As I was trying to think of some deep topics to discuss on my blog in late July, I was working in the garden and realized that just about everything was in bloom. In fact there are North American natives blooming in all the colors of the rainbow right now. So I thought I would share examples of each color from my garden.
|Mixed border with Cosmos, Agastache and Spotted Beebalm|
I’ll start with some of the warmer shades. I reintroduced the annual Sulfur Cosmos, Cosmos sulphureus, this year (it had been pushed out by the overly vigorous Bearded Beggarticks). These along with Orange Hummingbird Mint, Agastache aurantiaca ‘Navaho Sunset’, and the Spotted Beebalm, Monarda punctata, form a rather dense border on the south side of the house.
|A self-seeded Blood Sage|
Mixed in with these are a few Blood Sage, Salvia coccinea, a Texas native that reseeded from last year. Overall the red shades are underrepresented, the only other red is some Drummond Phlox, Phlox drummondii, also from Texas.
|A native bee is sampling from a Wine Cup|
|This Pink Tickseed has been growing in the driveway for more than 5 years.|
|Whorled Rosinweed, leaves in whorls of three.|
|Inland Sea Oats turn golden in fall.|
Moving on to blue, may last post was about the American Bellflower that is all over my garden.
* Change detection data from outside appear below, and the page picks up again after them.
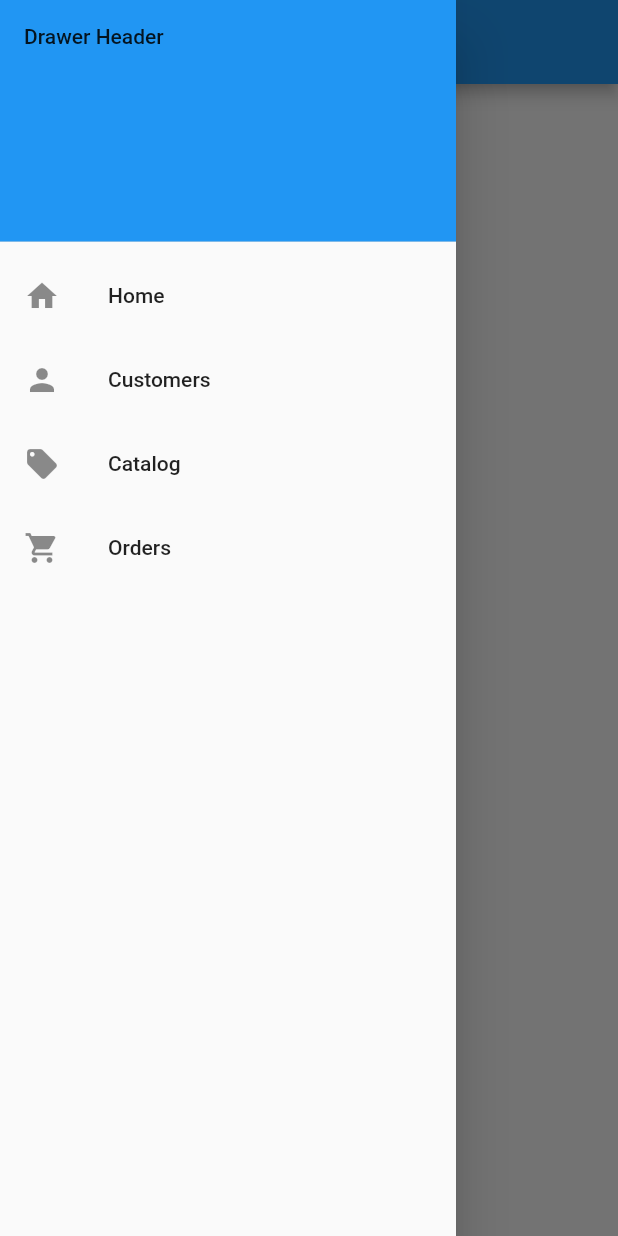
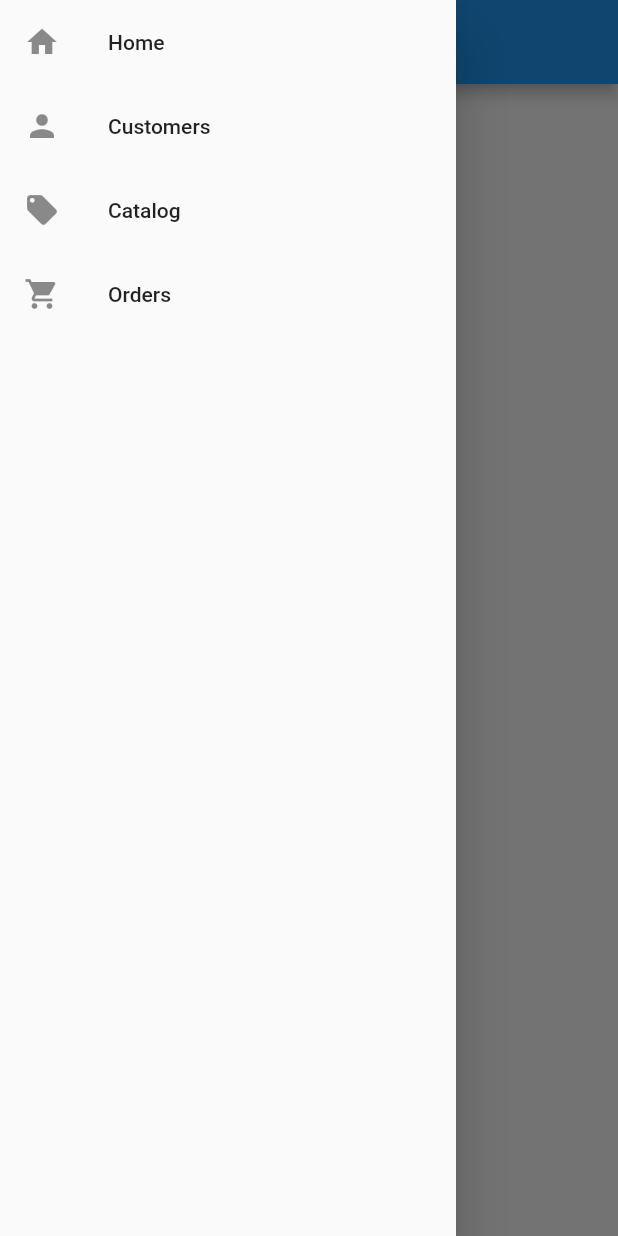
Before and after one commit to regmoraes/caderninho, a Flutter app: the screen it shows after launch, with the side drawer open, on a phone screen of 412 x 824 dp. Run offline on Flutter 3.47's test engine with Material 2 defaults, Android fonts, the phone set to English and light mode, and no system bars; our stand-ins replace equatable; accounts and stored records are empty.

Commit message:
Remove Drawer header
Signed-off-by: Rômulo Eduardo G. Moraes <romuloeduardo.moraes@gmail.com>

```diff
--- a/lib/presentation/widgets/navigation_drawer.dart
+++ b/lib/presentation/widgets/navigation_drawer.dart
@@ -11,14 +11,7 @@ class NavigationDrawer extends StatelessWidget {
   Widget build(BuildContext context) {
     return Drawer(
       child: ListView(
-        padding: EdgeInsets.zero,
         children: <Widget>[
-          DrawerHeader(
-            child: Text('Drawer Header'),
-            decoration: BoxDecoration(
-              color: Colors.blue,
-            ),
-          ),
           ListTile(
               leading: Icon(Icons.home),
               title: Text('Home'),
```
Instead I’ll show you the Mealycup Sage, Salvia farinacea ‘Victoria’, that I have in my flower boxes. This tender perennial native to the south-central U.S. it a common garden annual available at many nurseries in the Northeast. While not native up here it does get a fair amount of traffic from both native and honey bees.
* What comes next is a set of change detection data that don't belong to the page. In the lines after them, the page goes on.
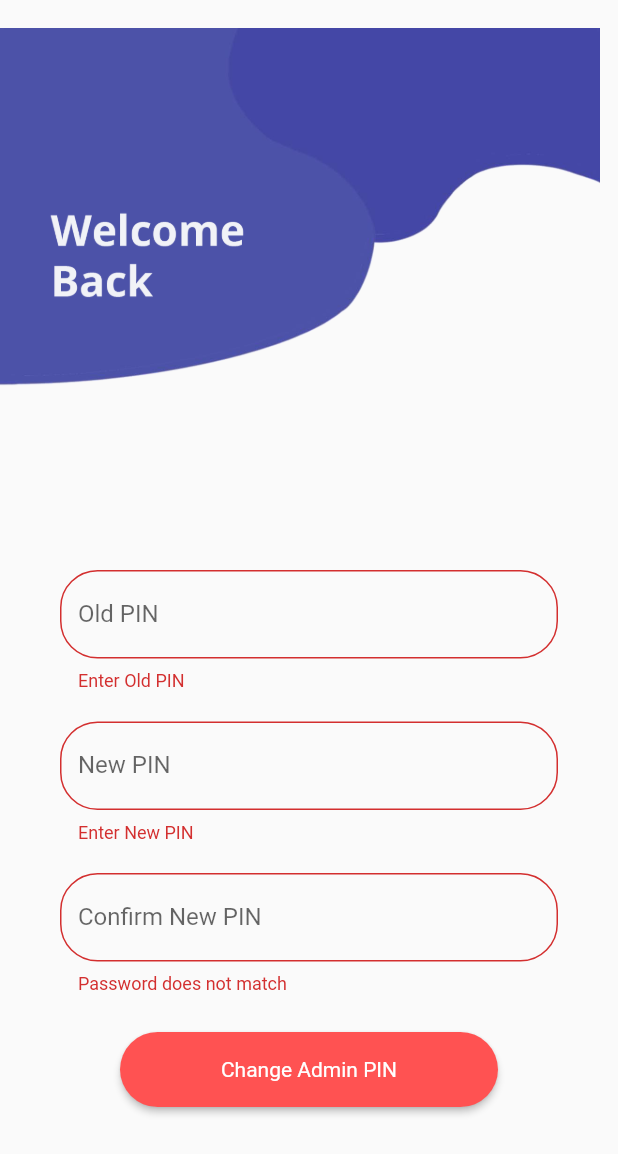
After one commit to ccaian/Team-13-ITP-SE-39, a Flutter app: the ChangePINPage screen opened by its route, after a tap on "Change Admin PIN", on a phone screen of 412 x 824 dp. The commit adds this screen. Shown: the top 1154 px of the screen. Run offline on Flutter 3.47's test engine with Material 2 defaults, Android fonts, the phone set to English and light mode, and no system bars; our stand-ins replace circular_profile_avatar, cloud_firestore, datetime_picker_formfield, firebase_auth, firebase_core, firebase_database and 10 more; missing offline and left inert: dart:ffi, image_downloader; accounts and stored records are empty.

Commit message:
/Darrell/ Set up Admin PIN

```diff
--- /dev/null
+++ b/lib/adminpin.dart
@@ -0,0 +1,191 @@
+import 'package:firebase_database/firebase_database.dart';
+import 'package:crypto/crypto.dart';
+import 'dart:convert';
+import 'package:flutter/material.dart';
+import 'package:fluttertoast/fluttertoast.dart';
+import 'package:shared_preferences/shared_preferences.dart';
+
+class ChangePINPage extends StatefulWidget {
+  @override
+  _ChangePINPageState createState() => _ChangePINPageState();
+}
+
+class _ChangePINPageState extends State<ChangePINPage> {
+  // text field state
+  var _oldPIN, _newPIN;
+
+  // Password Regex Expression
+  RegExp passwordRegExp = new RegExp(
+      r'^(?=.*?[A-Z])(?=.*?[a-z])(?=.*?[0-9])(?=.*?[!@#\$&*~]).{8,}$');
+
+  final _formKey = GlobalKey<FormState>();
+  final _userDbRef = FirebaseDatabase.instance.reference().child("user");
+
+  @override
+  Widget build(BuildContext context) {
+    final shape =
+        RoundedRectangleBorder(borderRadius: BorderRadius.circular(25));
+    return new Scaffold(
+        resizeToAvoidBottomInset: false,
+        body: new SingleChildScrollView(
+            //padding: const EdgeInsets.fromLTRB(40.0, 0.0, 40.0, 20.0),
+            child: Form(
+          key: _formKey,
+          child:
+              Column(crossAxisAlignment: CrossAxisAlignment.start, children: <
+                  Widget>[
+            FittedBox(
+              child: new Image.asset(
+                'assets/loginsplash.png',
+                width: 400,
+                height: 380,
+              ),
+              fit: BoxFit.fill,
+            ),
+            Padding(
+              padding: const EdgeInsets.fromLTRB(40.0, 0.0, 40.0, 20.0),
+              child: TextFormField(
+                obscureText: true,
+                decoration: InputDecoration(
+                  fillColor: Colors.grey,
+                  border: new OutlineInputBorder(
+                    borderRadius: const BorderRadius.all(
+                      const Radius.circular(25),
+                    ),
+                  ),
+                  labelText: 'Old PIN',
+                ),
+                validator: (val) {
+                  if (val!.isEmpty) {
+                    return 'Enter Old PIN';
+                  } else {
+                    return null;
+                  }
+                },
+                onChanged: (val) {
+                  setState(() => _oldPIN = val.trim());
+                },
+              ),
+            ),
+            Padding(
+              padding: const EdgeInsets.fromLTRB(40.0, 0.0, 40.0, 20.0),
+              child: TextFormField(
+                obscureText: true,
+                decoration: InputDecoration(
+                  fillColor: Colors.grey,
+                  border: new OutlineInputBorder(
+                    borderRadius: const BorderRadius.all(
+                      const Radius.circular(25),
+                    ),
+                  ),
+                  labelText: 'New PIN',
+                ),
+                validator: (val) {
+                  if (val!.isEmpty) {
+                    return 'Enter New PIN';
+                  } else if (!passwordRegExp.hasMatch(val)) {
+                    return 'Enter a PIN with at least 8 characters, Lower case, Upper case, alphanumeric and special case letter';
+                  } else {
+                    return null;
+                  }
+                },
+                onChanged: (val) {
+                  setState(() => _newPIN = val.trim());
+                },
+              ),
+            ),
+            Padding(
+              padding: const EdgeInsets.fromLTRB(40.0, 0.0, 40.0, 5.0),
+              child: TextFormField(
+                obscureText: true,
+                decoration: InputDecoration(
+                  fillColor: Colors.grey,
+                  border: new OutlineInputBorder(
+                    borderRadius: const BorderRadius.all(
+                      const Radius.circular(25),
+                    ),
+                  ),
+                  labelText: 'Confirm New PIN',
+                ),
+                validator: (val) =>
+                    val != _newPIN ? 'Password does not match' : null,
+              ),
+            ),
+            new Row(mainAxisAlignment: MainAxisAlignment.center, children: <
+                Widget>[
+              Expanded(
+                  child: Padding(
+                      padding: const EdgeInsets.fromLTRB(80.0, 20.0, 80.0, 0.0),
+                      child: ElevatedButton(
+                        style: ElevatedButton.styleFrom(
+                          primary: Colors.redAccent,
+                          minimumSize: Size(50, 50),
+                          shape: shape,
+                        ),
+                        child: new Text(
+                          "Change Admin PIN",
+                          textAlign: TextAlign.center,
+                          style: TextStyle(
+                            fontSize: 14.0,
+                            fontWeight: FontWeight.normal,
+                            color: Colors.white,
+                          ),
+                        ),
+                        onPressed: () async {
+                          if (_formKey.currentState!.validate()) {
+                            print('pressed reset');
+                            _setNewPIN(_oldPIN, _newPIN);
+                          }
+                        },
+                      )))
+            ]),
+          ]),
+        )));
+  }
+
+  void _setNewPIN(String currentPIN, String newPIN) async {
+    SharedPreferences prefs = await SharedPreferences.getInstance();
+
+    var adminPin = prefs.getString('adminPin').toString();
+    var firebaseKey = prefs.getString('firebaseKey');
+
+    var currentPINBytes = utf8.encode(currentPIN);                       // data being hashed
+    var currentHashedPin = sha256.convert(currentPINBytes).toString();   // Hashing Process
+
+    if(adminPin == currentHashedPin) {
+
+      var newPINBytes = utf8.encode(newPIN);                  // data being hashed
+      var newHashedPin = sha256.convert(newPINBytes).toString();   // Hashing Process
+
+      _userDbRef.child(firebaseKey).update(
+          {
+            'adminPin': newHashedPin.toString()
+          });
+
+      prefs.setString('adminPin', newHashedPin.toString());
+
+      Fluttertoast.showToast(
+          msg: "Successfully changed Admin PIN",
+          toastLength: Toast.LENGTH_SHORT,
+          gravity: ToastGravity.CENTER,
+          timeInSecForIosWeb: 1,
+          backgroundColor: Colors.red,
+          textColor: Colors.white,
+          fontSize: 16.0);
+      print("Successfully changed Admin PIN");
+
+      // user is a parent and this is the first login
+      Navigator.of(context).pushReplacementNamed('/setting');
+    } else {
+      Fluttertoast.showToast(
+          msg: "PIN does not match",
+          toastLength: Toast.LENGTH_SHORT,
+          gravity: ToastGravity.CENTER,
+          timeInSecForIosWeb: 1,
+          backgroundColor: Colors.red,
+          textColor: Colors.white,
+          fontSize: 16.0);
+      print("PIN does not match");
+    }
+  }
+}
--- a/lib/changepassword.dart
+++ b/lib/changepassword.dart
@@ -16,7 +16,7 @@ class ChangePasswordPage extends StatefulWidget{
 class _ChangePasswordPageState extends State<ChangePasswordPage> {
 
   // text field state
-  var _oldPassword, _newPassword, _cfmPassword;
+  var _oldPassword, _newPassword;
 
   // Password Regex Expression
   RegExp passwordRegExp = new RegExp(r'^(?=.*?[A-Z])(?=.*?[a-z])(?=.*?[0-9])(?=.*?[!@#\$&*~]).{8,}$');
@@ -112,9 +112,6 @@ class _ChangePasswordPageState extends State<ChangePasswordPage> {
                     ),
                     validator: (val) =>
                     val != _newPassword ? 'Password does not match' : null,
-                    onChanged: (val) {
-                      setState(() => _cfmPassword = val.trim());
-                    },
                   ),
                 ),
                 Padding(
--- a/lib/route_generator.dart
+++ b/lib/route_generator.dart
@@ -1,4 +1,5 @@
 import 'package:flutter/material.dart';
+import 'package:growth_app/adminpin.dart';
 import 'package:growth_app/changepassword.dart';
 import 'package:growth_app/login.dart';
 import 'package:growth_app/main.dart';
@@ -27,6 +28,8 @@ class RouteGenerator {
         return MaterialPageRoute(builder: (_) => UserProfilePage());
       case '/changePassword':
         return MaterialPageRoute(builder: (_) => ChangePasswordPage());
+      case '/changeAdminPIN':
+        return MaterialPageRoute(builder: (_) => ChangePINPage());
       case '/adminHome':
         return MaterialPageRoute(builder: (_) => WorkerSelFamily());
       case '/parentHome':
```
Also changed, not shown: lib/login.dart (+9 -5 lines), lib/profilesetup.dart (+26 -39 lines), lib/register.dart (+2 -7 lines), lib/setting.dart (+46 -2 lines), 1 other file.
|Wild Petunia, late to emerge, |
but in full bloom in early July.
|A pink form of Swamp Verbena along with the more common Violet form.|
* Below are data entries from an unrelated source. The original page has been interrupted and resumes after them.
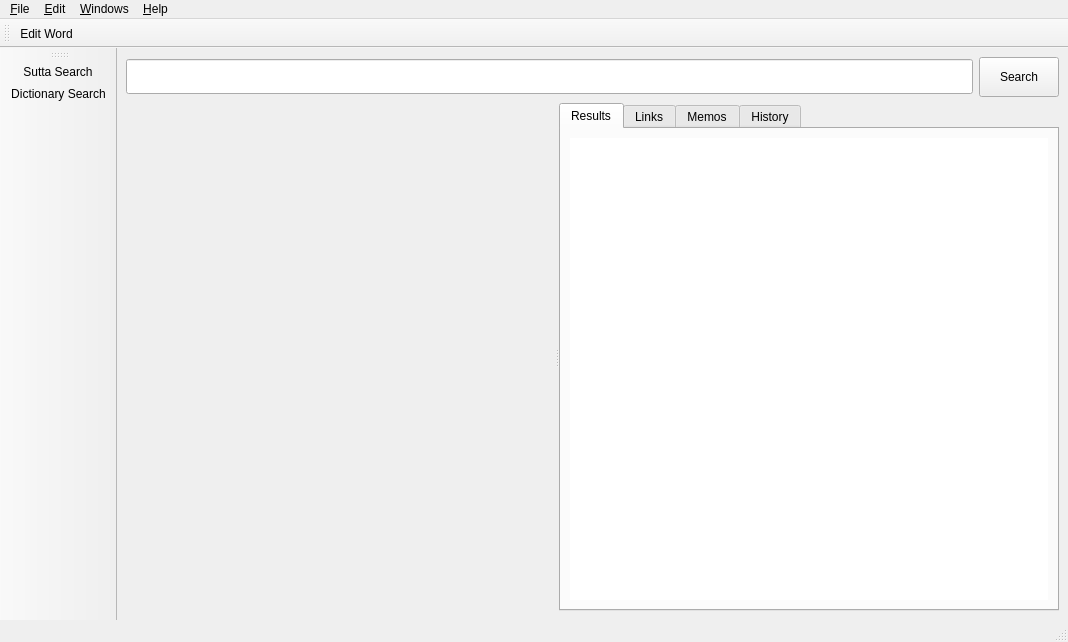
Old version of the form simsapa/assets/ui/dictionary_search_window.ui in the repository simsapa/simsapa.
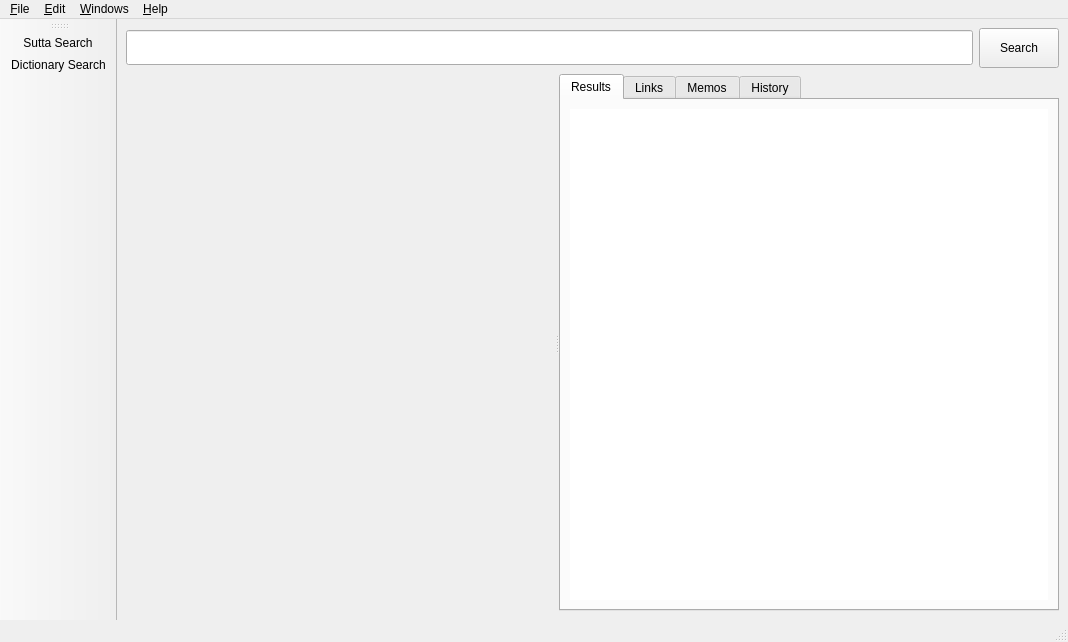
New version of the form. Icons and pictures are not drawn.

Commit message: show sutta links from dict words

Patch:
```diff
--- a/simsapa/assets/ui/dictionary_search_window.ui
+++ b/simsapa/assets/ui/dictionary_search_window.ui
@@ -227,18 +227,6 @@
    <addaction name="action_Sutta_Search"/>
    <addaction name="action_Dictionary_Search"/>
   </widget>
-  <widget class="QToolBar" name="toolBar_2">
-   <property name="windowTitle">
-    <string>toolBar_2</string>
-   </property>
-   <attribute name="toolBarArea">
-    <enum>TopToolBarArea</enum>
-   </attribute>
-   <attribute name="toolBarBreak">
-    <bool>false</bool>
-   </attribute>
-   <addaction name="action_Edit_Word"/>
-  </widget>
   <action name="action_Copy">
    <property name="text">
     <string>&amp;Copy</string>
```
The commit also changes 3 other files.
|Philadelphia Fleabane is found throughout North America|